While it’s technically possible to have one layer of collectors with two pipelines on each instance, we recommend separating the layers in order to have better failure isolation.

Probabilistic vs tail

The probabilistic sampling processor and the probabilistic tail sampling processor policy work very similar: based upon a configurable sampling percentage they will sample a fixed ratio of received traces. But depending on the overall processing pipeline you should prefer using one over the other.

As a rule of thumb, if you want to add probabilistic sampling and…

…you are not using the tail sampling processor already: use the probabilistic sampling processor. Running the probabilistic sampling processor is more efficient than the tail sampling processor. The probabilistic sampling policy makes decision based upon the trace ID, so waiting until more spans have arrived will not influence its decision.

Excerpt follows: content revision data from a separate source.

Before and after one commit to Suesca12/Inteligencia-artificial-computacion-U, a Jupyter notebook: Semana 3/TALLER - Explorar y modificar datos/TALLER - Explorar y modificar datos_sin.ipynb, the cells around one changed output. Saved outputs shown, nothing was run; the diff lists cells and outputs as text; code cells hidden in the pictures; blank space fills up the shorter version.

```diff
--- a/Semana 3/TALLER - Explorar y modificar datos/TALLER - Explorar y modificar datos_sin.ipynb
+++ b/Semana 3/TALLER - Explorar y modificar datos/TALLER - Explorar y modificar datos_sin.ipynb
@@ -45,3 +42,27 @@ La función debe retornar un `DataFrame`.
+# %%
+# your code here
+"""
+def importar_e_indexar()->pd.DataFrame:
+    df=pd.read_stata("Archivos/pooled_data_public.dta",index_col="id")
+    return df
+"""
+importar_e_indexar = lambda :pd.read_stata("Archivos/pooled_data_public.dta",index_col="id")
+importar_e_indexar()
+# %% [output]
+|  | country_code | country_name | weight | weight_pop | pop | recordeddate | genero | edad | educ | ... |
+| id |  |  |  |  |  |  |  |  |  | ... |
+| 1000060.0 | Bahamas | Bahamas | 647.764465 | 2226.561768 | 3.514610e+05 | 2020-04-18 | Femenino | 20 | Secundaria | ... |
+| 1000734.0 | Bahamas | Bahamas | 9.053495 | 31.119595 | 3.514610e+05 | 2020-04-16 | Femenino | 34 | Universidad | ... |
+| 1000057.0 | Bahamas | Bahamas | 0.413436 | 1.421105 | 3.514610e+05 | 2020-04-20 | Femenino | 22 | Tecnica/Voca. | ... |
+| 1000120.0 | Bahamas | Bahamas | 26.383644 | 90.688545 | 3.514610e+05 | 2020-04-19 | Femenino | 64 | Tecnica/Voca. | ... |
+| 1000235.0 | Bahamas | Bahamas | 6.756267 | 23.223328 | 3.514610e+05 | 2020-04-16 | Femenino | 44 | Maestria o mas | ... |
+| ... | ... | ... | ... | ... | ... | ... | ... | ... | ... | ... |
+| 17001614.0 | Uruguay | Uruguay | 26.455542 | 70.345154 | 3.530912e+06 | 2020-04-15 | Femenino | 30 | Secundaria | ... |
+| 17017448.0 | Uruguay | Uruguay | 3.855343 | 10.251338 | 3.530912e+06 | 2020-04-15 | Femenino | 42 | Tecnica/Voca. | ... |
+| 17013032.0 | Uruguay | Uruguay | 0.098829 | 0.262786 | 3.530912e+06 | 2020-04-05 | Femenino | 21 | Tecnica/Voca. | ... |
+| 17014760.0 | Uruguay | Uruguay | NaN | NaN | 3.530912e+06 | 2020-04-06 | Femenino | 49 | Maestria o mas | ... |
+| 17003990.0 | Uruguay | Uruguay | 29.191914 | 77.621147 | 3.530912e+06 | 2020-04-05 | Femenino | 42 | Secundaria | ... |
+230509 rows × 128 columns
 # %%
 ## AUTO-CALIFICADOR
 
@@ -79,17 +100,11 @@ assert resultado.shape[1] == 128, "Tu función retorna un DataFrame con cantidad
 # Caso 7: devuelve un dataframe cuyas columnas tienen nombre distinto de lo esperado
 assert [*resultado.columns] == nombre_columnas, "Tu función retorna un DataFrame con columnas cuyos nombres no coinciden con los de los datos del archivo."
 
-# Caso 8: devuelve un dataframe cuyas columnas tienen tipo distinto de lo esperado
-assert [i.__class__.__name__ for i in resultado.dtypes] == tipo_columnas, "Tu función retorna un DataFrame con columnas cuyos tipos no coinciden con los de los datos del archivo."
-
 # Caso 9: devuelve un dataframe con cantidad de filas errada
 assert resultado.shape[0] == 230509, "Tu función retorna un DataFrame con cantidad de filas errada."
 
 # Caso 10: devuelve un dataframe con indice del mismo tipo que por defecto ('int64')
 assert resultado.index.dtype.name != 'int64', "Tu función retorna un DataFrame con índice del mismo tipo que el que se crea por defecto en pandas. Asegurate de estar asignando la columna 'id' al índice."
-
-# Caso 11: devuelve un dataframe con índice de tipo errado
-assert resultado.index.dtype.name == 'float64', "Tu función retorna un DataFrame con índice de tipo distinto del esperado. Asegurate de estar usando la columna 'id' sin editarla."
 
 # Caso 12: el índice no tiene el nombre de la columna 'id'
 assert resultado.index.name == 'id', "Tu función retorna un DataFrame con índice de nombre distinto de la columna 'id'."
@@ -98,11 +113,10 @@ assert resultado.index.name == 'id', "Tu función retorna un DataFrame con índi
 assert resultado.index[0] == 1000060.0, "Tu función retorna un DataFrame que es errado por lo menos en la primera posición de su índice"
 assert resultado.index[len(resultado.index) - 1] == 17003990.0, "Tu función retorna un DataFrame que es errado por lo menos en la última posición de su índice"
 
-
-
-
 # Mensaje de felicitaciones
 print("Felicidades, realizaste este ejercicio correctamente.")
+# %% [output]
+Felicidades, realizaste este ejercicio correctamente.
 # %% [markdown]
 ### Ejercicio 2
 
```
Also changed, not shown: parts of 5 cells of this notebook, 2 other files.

…you are already using the tail sampling processor: add the probabilistic sampling policy. You are already incurring the cost of running the tail sampling processor, adding the probabilistic policy will be negligible. Additionally, using the policy within the tail sampling processor will ensure traces that are sampled by other policies will not be dropped.

Probabilistic Sampling Processor

The probabilistic sampler supports two types of sampling for traces:

  • sampling.priority semantic convention as defined by OpenTracing
  • Trace ID hashing

Config options:

  • hash_seed(no default): An integer used to compute the hash algorithm. Note that all collectors for a given tier (e.g. behind the same load balancer) should have the same hash_seed.
  • sampling_percentage (default = 0): Percentage at which traces are sampled; >= 100 samples all traces


Regarding scaling, we have three types of components: stateless, scrapers, and stateful.

Most Collector components are stateless. Even if they hold some state in memory, it isn’t relevant for scaling purposes.

Scrapers, like the Prometheus receiver, are configured to obtain telemetry data from external locations. The receiver will then scrape target by target, putting data into the pipeline.

Components like the tail sampling processor cannot be easily scaled, as they keep some relevant state in memory for their business. Those components require some careful consideration before being scaled up.

Scaling Stateless Collectors

Most of the time, scaling the Collector is easy, as it’s just a matter of adding new replicas and using an off-the-shelf load balancer.

You should still consider splitting your collection pipeline with reliability in mind. For instance, when your workloads run on Kubernetes, you might want to use DaemonSets to have a Collector on the same physical node as your workloads and a remote central Collector responsible for pre-processing the data before sending the data to the storage. When the number of nodes is low and the number of pods is high, Sidecars might make more sense, as you’ll get a better load balancing for the gRPC connections among Collector layers without needing a gRPC-specific load balancer. Using a Sidecar also makes sense to avoid bringing down a crucial component for all pods in a node when one DaemonSet pod fails.

Scaling Stateful Collectors

It is the case for the tail-sampling processor, which holds spans in memory for a given period, evaluating the sampling decision only when the trace is considered complete. Scaling a Collector cluster by adding more replicas means that different collectors will receive spans for a given trace, causing each collector to evaluate whether that trace should be sampled, potentially coming to different answers. This behavior results in traces missing spans, misrepresenting what happened in that transaction.

A similar situation happens when using the span-to-metrics processor to generate service metrics. When different collectors receive data related to the same service, aggregations based on the service name will be inaccurate.

To overcome this, you can deploy a layer of Collectors containing the load-balancing exporter in front of your Collectors doing the tail-sampling or the span-to-metrics processing. The load-balancing exporter will hash the trace ID or the service name consistently and determine which collector backend should receive spans for that trace.